- **Records supplied**:
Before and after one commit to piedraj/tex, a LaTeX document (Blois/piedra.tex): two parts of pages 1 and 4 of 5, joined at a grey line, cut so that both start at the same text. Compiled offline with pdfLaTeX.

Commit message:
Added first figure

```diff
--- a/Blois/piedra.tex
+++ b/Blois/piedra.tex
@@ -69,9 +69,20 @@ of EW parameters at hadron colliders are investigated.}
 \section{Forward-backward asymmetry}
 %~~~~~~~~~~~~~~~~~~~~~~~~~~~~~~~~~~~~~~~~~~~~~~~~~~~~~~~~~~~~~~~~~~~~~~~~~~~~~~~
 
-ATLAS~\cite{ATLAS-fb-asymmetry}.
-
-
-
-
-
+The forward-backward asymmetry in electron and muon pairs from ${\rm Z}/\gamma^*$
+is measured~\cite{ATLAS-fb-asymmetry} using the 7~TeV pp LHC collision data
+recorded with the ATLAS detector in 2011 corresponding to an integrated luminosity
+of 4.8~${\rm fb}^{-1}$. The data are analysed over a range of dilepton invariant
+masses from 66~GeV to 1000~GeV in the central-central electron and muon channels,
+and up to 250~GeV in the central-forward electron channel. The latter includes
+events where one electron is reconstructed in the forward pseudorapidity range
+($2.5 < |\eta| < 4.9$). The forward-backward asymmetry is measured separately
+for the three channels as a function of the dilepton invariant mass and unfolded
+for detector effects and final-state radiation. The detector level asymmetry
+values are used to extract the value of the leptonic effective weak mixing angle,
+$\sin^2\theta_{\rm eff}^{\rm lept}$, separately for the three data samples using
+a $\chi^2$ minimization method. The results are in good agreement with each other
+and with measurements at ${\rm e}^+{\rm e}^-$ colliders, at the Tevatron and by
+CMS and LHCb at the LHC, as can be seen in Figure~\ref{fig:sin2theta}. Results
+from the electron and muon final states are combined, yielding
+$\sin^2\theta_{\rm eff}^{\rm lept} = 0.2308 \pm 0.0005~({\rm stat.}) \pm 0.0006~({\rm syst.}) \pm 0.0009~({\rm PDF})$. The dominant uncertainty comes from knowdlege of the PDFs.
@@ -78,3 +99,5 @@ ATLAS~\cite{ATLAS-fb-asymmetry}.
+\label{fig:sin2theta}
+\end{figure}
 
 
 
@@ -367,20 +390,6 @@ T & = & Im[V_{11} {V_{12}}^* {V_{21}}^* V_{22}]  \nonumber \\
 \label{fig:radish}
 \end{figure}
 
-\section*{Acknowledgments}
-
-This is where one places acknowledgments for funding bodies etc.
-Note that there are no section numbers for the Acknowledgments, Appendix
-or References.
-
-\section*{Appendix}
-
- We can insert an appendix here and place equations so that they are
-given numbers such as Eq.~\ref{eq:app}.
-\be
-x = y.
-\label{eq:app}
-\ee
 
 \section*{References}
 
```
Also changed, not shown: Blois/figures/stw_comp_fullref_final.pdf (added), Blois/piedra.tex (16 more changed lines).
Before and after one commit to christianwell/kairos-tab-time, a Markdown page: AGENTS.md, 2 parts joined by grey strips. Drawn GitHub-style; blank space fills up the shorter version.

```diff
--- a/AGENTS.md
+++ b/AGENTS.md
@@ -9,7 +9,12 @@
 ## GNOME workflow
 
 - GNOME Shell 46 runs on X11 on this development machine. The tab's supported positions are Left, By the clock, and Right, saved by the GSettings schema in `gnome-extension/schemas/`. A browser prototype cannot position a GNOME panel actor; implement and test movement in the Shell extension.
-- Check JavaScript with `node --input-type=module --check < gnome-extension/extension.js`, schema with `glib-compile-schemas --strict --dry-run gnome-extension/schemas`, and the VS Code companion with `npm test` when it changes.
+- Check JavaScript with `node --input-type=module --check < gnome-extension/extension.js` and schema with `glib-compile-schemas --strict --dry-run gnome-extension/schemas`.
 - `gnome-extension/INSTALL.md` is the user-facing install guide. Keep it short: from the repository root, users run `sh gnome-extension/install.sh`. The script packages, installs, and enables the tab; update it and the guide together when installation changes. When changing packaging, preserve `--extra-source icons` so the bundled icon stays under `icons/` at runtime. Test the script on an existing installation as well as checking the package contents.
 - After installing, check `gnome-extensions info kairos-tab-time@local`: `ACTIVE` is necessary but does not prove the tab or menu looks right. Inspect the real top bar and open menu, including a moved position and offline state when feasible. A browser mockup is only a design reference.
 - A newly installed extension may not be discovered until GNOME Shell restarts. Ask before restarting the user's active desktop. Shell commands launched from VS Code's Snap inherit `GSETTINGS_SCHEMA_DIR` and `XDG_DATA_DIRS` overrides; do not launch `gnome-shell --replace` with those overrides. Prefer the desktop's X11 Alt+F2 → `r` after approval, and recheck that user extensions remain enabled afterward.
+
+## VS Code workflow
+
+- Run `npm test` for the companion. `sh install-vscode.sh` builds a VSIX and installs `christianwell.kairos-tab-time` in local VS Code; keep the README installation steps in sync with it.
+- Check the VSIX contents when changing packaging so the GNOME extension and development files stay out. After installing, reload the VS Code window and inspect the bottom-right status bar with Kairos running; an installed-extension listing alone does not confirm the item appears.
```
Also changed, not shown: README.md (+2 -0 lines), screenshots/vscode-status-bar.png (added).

- **Work task**: On how many lines of the material does the word "muon" appear? Reply with the number alone.

- **Solution to the problem**: 3